He hadn’t told her about Bec yet. Telling her would require admitting that it was not just a temporary thing. Maybe it was a temporary thing. He tried the idea out like trying on a pair of pants. It didn’t fit. There were many things he could bounce back from, but not from the bombshell that Bec couldn’t imagine spending the rest of her life with him. After six years. Harry had thought that if you could spend six years with someone, you could spend eternity with them, but clearly not. His parents lasted thirteen. He and Bec lasted six.
‘You okay?’ Christine asked.
Harry nodded. ‘I’ll be fine.’
‘You don’t seem fine.’
She peered at him. Harry tried to imagine that there was more in her eyes than concern for a colleague. But again, it didn’t quite fit. She was sweet and, yeah, Dave’s observation that she was also ‘hot’ wasn’t too far wrong. But she wouldn’t be around for long. She was marking time, waiting for her big opportunity. He could picture her on commercial TV but thought she could do better. He’d miss her, but he didn’t want the youngsters to get stuck at the Chronicle, doing the same stories over and over again like some journalistic hell.
Youngsters? Fuck me. I’m only thirty-six.
He felt much older today.
♥ Buy Links ♥
♥ Publisher ♥
If you enjoyed the blog please leave a like and a comment. We would love it if you could share it on Twitter & Facebook. It really helps us to grow.

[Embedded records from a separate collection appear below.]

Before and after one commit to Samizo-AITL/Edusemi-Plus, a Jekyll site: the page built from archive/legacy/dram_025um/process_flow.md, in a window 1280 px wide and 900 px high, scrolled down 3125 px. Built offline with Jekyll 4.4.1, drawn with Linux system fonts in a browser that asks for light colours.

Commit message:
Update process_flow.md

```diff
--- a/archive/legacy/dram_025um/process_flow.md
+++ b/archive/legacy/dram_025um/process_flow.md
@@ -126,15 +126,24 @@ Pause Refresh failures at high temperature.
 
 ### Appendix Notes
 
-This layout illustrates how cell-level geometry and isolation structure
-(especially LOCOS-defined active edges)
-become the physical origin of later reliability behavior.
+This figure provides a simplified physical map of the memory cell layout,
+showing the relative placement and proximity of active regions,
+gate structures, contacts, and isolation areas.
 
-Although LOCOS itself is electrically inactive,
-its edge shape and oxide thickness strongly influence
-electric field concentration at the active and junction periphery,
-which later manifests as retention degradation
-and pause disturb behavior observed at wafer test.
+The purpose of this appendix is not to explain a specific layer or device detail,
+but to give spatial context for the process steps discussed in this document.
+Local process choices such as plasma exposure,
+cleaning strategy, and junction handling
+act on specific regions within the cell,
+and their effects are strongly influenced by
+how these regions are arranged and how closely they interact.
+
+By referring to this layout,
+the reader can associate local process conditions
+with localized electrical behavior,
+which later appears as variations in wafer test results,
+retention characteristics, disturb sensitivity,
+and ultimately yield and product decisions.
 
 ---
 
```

Thanks so very much.
In the name of full transparency, please be aware that this blog
contains affiliate links and any purchases made through such links will result in a
small commission for us (at no extra cost for you).